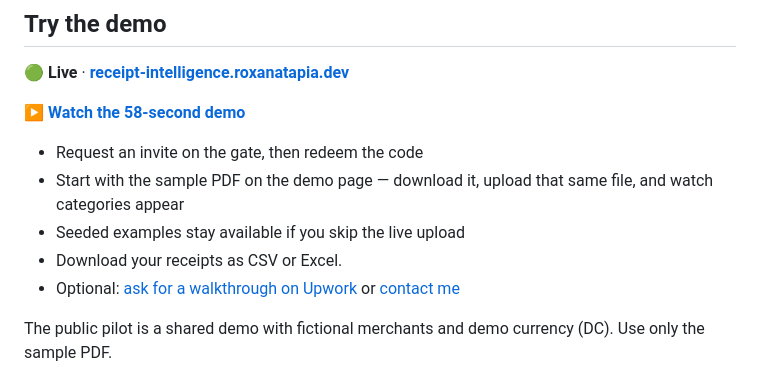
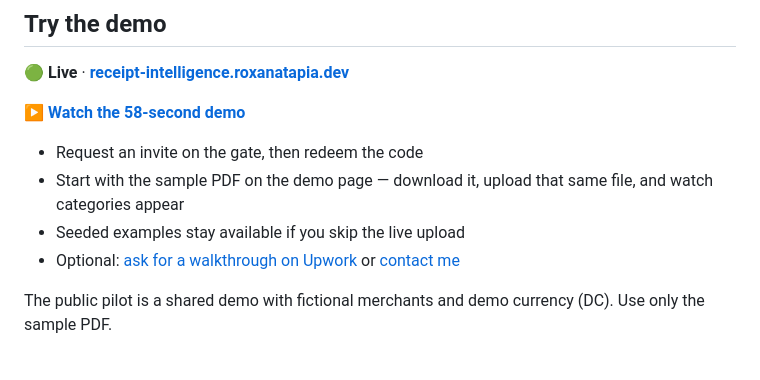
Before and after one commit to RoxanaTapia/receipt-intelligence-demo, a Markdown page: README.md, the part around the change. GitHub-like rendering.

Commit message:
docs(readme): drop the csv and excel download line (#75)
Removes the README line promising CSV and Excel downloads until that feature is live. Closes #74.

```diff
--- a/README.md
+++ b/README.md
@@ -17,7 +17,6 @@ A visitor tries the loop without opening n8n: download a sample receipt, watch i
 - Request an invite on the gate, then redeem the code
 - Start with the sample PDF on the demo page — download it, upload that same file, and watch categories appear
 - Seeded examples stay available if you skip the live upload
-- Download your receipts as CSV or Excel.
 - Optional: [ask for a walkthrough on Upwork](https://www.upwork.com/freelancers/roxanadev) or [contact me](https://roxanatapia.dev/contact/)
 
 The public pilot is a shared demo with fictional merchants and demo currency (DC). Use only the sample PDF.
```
-.-.-
EXERCISE DIRECTIONS >> Take from the listing every line in which the word "demo" appears.

RESPONSE >>
Before and after one commit to RoxanaTapia/receipt-intelligence-demo, a Markdown page: README.md, the part around the change. GitHub-like rendering.
 - Start with the sample PDF on the demo page — download it, upload that same file, and watch categories appear
 The public pilot is a shared demo with fictional merchants and demo currency (DC). Use only the sample PDF.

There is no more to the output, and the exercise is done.